At 40 of the 100 largest airports, a single airline controls a majority of the market, as measured by the number of seats for sale, up from 34 airports a decade earlier. At 93 of the top 100, one or two airlines control a majority of the seats, an increase from 78 airports, according to AP’s analysis of data from Diio, an airline-schedule tracking service. 

Customers are getting gouged as a result. If airlines were a competitive market, travelers would have seen a huge drop in ticket prices when the price of oil ― one of airlines’ biggest expenses ― fell from $115 a barrel in June 2014 all the way down to $30 in January 2016. It’s still hovering around $50 a barrel. But customers haven’t seen much benefit.

Indeed, airlines are making a lot of money right now ― $25.6 billion in profits in 2015 ― in part because they are taking the benefits of low oil prices and pocketing them, rather than passing them along to customers. They have the power to do that because the industry is a competition desert.

The average year-end U.S. airfare did drop from $396 in 2014, to $372 in 2015, to $344 in 2016, according to Bureau of Transportation Statistics data. But that looks piddling compared to oil’s decline, and it’s even worse when you read the fine print: Airfare costs do not reflect all the costs of flying, like baggage fees. Until 2008, baggage fees were mostly included in the initial fare price, but now they’re often paid separately. That can add $25 to $60 to each leg of a flight. Plus, some major carriers have established low-fare tickets that don’t allow passengers to use overhead bins, thus forcing them to pay for checked bags if they aren’t traveling light.

Historically, U.S. airlines haven’t made much, if any, profit. Since 2000, every major airline except Southwest has declared bankruptcy. US Airways, which has since merged with American, did so twice. The day after the recent United passenger-dragging debacle, the Financial Times’ Matt Klein noted that collectively, the airline industry has lost billions of dollars over the last 50 years. The record profits of 2015 are outliers.

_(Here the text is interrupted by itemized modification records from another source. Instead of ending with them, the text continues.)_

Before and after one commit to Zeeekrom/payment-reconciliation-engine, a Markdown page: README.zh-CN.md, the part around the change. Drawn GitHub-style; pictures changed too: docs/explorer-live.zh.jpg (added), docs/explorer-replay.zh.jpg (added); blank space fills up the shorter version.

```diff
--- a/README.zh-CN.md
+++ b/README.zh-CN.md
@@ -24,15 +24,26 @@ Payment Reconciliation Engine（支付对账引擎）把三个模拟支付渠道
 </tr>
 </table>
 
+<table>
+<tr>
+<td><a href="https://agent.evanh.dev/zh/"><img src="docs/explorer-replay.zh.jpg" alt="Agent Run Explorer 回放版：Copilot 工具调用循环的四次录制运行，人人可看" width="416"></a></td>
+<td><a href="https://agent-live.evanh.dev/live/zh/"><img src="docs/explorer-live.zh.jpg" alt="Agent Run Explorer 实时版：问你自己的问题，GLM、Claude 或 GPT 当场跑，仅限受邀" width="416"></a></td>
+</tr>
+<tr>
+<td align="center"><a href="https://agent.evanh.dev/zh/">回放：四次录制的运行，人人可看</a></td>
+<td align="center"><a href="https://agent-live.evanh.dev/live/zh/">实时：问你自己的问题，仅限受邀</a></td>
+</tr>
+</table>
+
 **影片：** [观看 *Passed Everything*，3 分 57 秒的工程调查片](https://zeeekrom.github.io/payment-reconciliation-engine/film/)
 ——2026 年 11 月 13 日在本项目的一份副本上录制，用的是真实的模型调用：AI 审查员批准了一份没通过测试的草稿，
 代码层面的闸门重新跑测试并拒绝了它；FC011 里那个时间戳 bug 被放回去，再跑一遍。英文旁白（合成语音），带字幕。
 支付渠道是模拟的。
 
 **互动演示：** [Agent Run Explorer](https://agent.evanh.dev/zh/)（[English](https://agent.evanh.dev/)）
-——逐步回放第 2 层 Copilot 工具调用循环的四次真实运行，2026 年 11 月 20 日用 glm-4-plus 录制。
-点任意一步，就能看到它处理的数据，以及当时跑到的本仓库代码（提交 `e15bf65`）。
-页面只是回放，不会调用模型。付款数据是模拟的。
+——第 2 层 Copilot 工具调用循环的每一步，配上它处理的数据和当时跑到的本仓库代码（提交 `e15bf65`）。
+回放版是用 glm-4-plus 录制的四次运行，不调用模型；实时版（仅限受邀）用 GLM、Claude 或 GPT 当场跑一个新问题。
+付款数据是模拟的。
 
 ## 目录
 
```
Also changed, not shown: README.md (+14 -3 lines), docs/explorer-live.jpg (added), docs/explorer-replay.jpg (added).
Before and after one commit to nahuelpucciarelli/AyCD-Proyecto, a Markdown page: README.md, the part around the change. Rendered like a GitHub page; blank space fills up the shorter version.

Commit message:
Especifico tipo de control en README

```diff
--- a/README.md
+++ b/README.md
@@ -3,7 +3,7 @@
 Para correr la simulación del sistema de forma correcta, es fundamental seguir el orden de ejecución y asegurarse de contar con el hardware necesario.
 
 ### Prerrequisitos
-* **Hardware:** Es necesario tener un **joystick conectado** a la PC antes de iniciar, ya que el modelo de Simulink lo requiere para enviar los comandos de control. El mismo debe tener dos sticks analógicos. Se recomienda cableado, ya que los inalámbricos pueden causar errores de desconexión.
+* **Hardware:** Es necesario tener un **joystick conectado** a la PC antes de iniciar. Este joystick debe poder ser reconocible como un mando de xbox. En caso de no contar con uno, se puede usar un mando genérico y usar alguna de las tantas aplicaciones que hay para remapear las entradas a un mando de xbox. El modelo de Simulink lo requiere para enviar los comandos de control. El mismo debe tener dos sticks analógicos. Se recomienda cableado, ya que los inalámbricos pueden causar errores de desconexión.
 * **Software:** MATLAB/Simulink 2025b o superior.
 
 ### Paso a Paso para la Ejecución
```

If you’re hoping that maybe the profits from the recent boom years will be plowed into paying airline workers more ― which won’t improve legroom but still might make flying more pleasant ― it’s probably wiser to discard that idea. Look at what happened to American Airlines.

After spending $9 billion on buying back its stock since 2014, American recently announced that it was giving its pilots and flight attendants 8 percent and 5 percent raises, respectively. The pay increases will cost $1 billion over the next three years, which incensed Wall Street. American’s stock fell 5 percent the night after the announcement.

“We are troubled by [American’s] wealth transfer of nearly $1 billion to its labor groups,” JP Morgan analyst Jamie Baker said. Wall Street doesn’t want the money wasted on the little people, like workers and customers.



Flying Used To Be A Delight